§ WHAT THE TASK ASKS
Skipping each picture, output the entries exactly as they stand below.

________________________________________

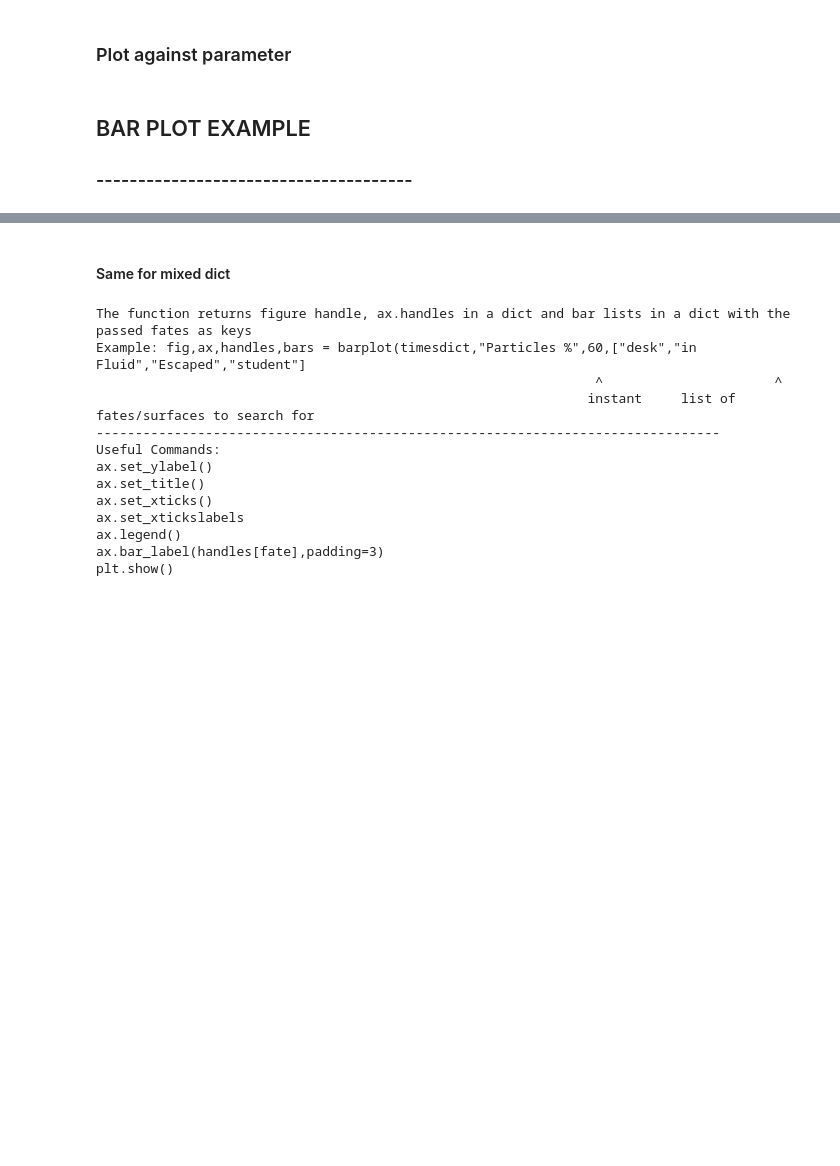
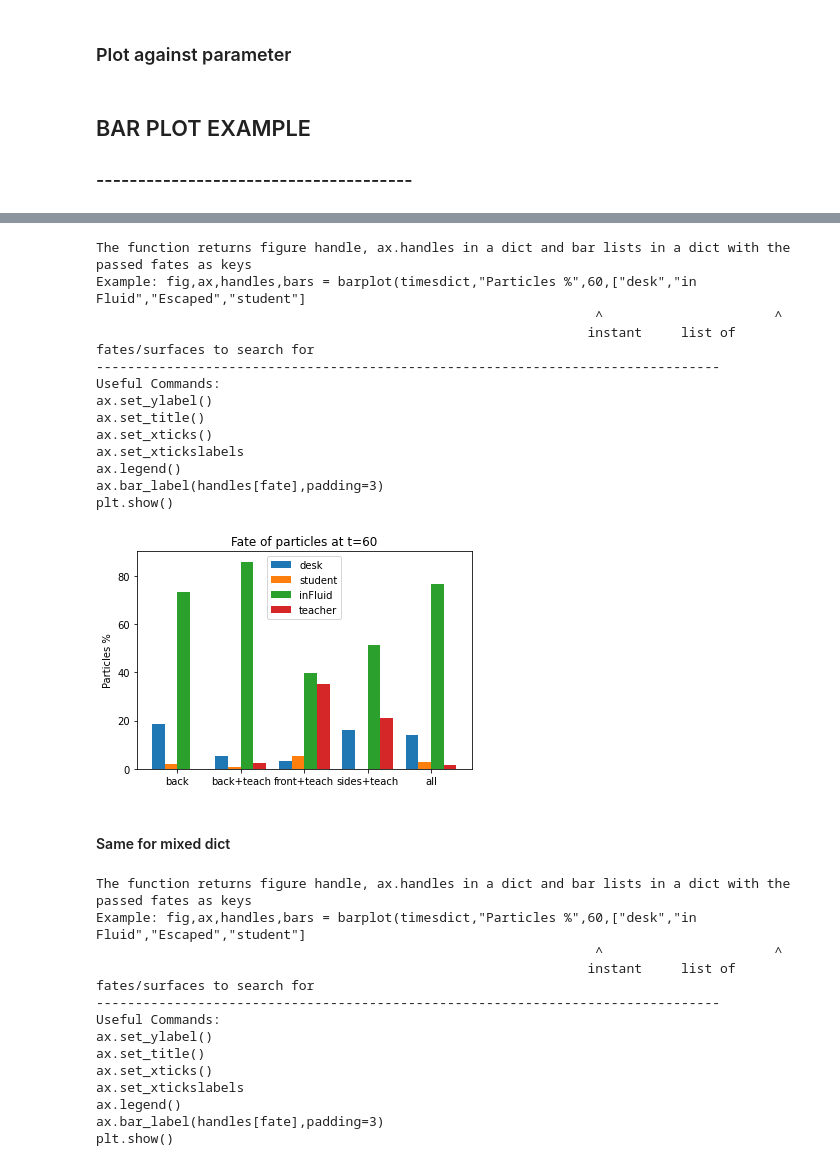
Before and after one commit to socrates-ferna/fluentdpm-posproc, a Jupyter notebook: analysis.ipynb, the cells around one changed output, grey strips where cells are left out. Drawn from its saved outputs; the diff is of its cells as text; code cells hidden in the pictures; blank space fills up the shorter version.

```diff
--- a/analysis.ipynb
+++ b/analysis.ipynb
@@ -156,14 +189,29 @@ plt.title('Trapped particles in %')
 # %%
-fates = ['desk','student','inFluid','Escaped']
+fates = ['desk','student','inFluid','Trapped teacher']
 x = np.arange(len(newtimesdict.keys()))
 instant = 60
 fix,ax,handles,bars = functions.barplot(newtimesdict,'Particles %',instant,fates)
 ax.set_xticks(x)
 ax.set_xticklabels(newtimesdict.keys())
 ax.set_ylabel('Particles %')
 ax.set_title('Fate of particles at t=' + str(instant))
 ax.legend()
-plt.savefig('testbar.pdf',dpi=250)
+plt.savefig('testbar.pdf')
+# %% [output]
+The function returns figure handle, ax.handles in a dict and bar lists in a dict with the passed fates as keys
+Example: fig,ax,handles,bars = barplot(timesdict,"Particles %",60,["desk","in Fluid","Escaped","student"]
+                                                                ^                      ^
+                                                               instant     list of fates/surfaces to search for
+--------------------------------------------------------------------------------
+Useful Commands:
+ax.set_ylabel()
+ax.set_title()
+ax.set_xticks()
+ax.set_xtickslabels
+ax.legend()
+ax.bar_label(handles[fate],padding=3)
+plt.show()
+[figure, added]
 # %% [markdown]
 #### Same for mixed dict
 # %%
```
Also changed, not shown: parts of 8 cells of this notebook, 1 other file.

________________________________________

§ REPLY
Before and after one commit to socrates-ferna/fluentdpm-posproc, a Jupyter notebook: analysis.ipynb, the cells around one changed output, grey strips where cells are left out. Drawn from its saved outputs; the diff is of its cells as text; code cells hidden in the pictures; blank space fills up the shorter version.

```diff
--- a/analysis.ipynb
+++ b/analysis.ipynb
@@ -156,14 +189,29 @@ plt.title('Trapped particles in %')
 # %%
-fates = ['desk','student','inFluid','Escaped']
+fates = ['desk','student','inFluid','Trapped teacher']
 x = np.arange(len(newtimesdict.keys()))
 instant = 60
 fix,ax,handles,bars = functions.barplot(newtimesdict,'Particles %',instant,fates)
 ax.set_xticks(x)
 ax.set_xticklabels(newtimesdict.keys())
 ax.set_ylabel('Particles %')
 ax.set_title('Fate of particles at t=' + str(instant))
 ax.legend()
-plt.savefig('testbar.pdf',dpi=250)
+plt.savefig('testbar.pdf')
+# %% [output]
+The function returns figure handle, ax.handles in a dict and bar lists in a dict with the passed fates as keys
+Example: fig,ax,handles,bars = barplot(timesdict,"Particles %",60,["desk","in Fluid","Escaped","student"]
+                                                                ^                      ^
+                                                               instant     list of fates/surfaces to search for
+--------------------------------------------------------------------------------
+Useful Commands:
+ax.set_ylabel()
+ax.set_title()
+ax.set_xticks()
+ax.set_xtickslabels
+ax.legend()
+ax.bar_label(handles[fate],padding=3)
+plt.show()
+[figure, added]
 # %% [markdown]
 #### Same for mixed dict
 # %%
```
Also changed, not shown: parts of 8 cells of this notebook, 1 other file.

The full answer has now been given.